This is welcome news, as it has been difficult for young people to find employment, particularly full-time, in Queensland in recent years. I remain hopeful that the momentum in Queensland’s economy will continue through 2018, as discussed in my previous post:

Qld’s economic outlook for 2018
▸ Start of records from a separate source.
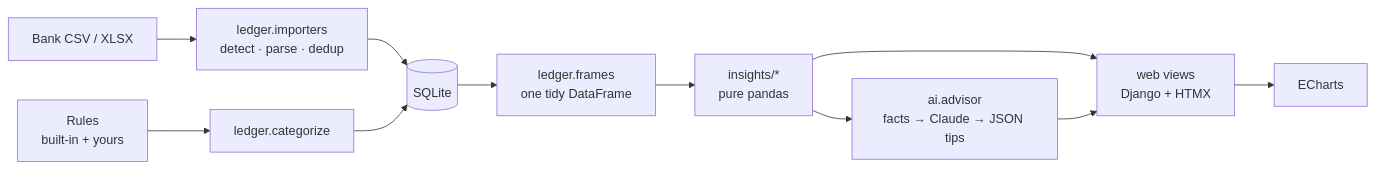
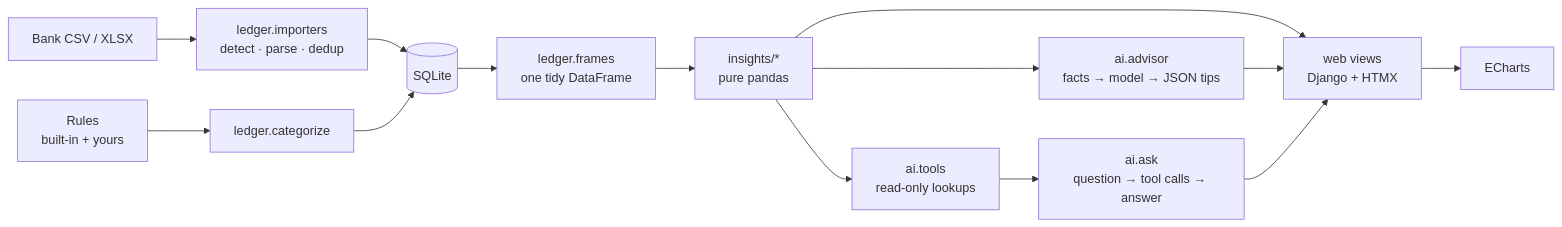
One commit to LordBalouch/aurora-finance changed the diagram in README.md. Above: the diagram before and after it, drawn with Mermaid. The commit also changed other lines of this file and 30 other files, not shown here.

````diff
--- a/README.md
+++ b/README.md
@@ -78,13 +79,16 @@
 ```mermaid
 flowchart LR
     F[Bank CSV / XLSX] --> I[ledger.importers<br/>detect · parse · dedup]
     I --> DB[(SQLite)]
     R[Rules<br/>built-in + yours] --> C[ledger.categorize]
     C --> DB
     DB --> P[ledger.frames<br/>one tidy DataFrame]
     P --> A[insights/*<br/>pure pandas]
     A --> W[web views<br/>Django + HTMX]
     W --> E[ECharts]
-    A --> AI[ai.advisor<br/>facts → Claude → JSON tips]
+    A --> AI[ai.advisor<br/>facts → model → JSON tips]
+    A --> T[ai.tools<br/>read-only lookups]
+    T --> Q[ai.ask<br/>question → tool calls → answer]
     AI --> W
+    Q --> W
 ```
````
Also, see Queensland Treasury’s handy Labour Force brief summarising all the latest data. And note that, while Queensland had the highest employment growth rate, NSW created the most jobs in absolute terms, as noted by Pete Wargent: NSW jobs growth on steroids.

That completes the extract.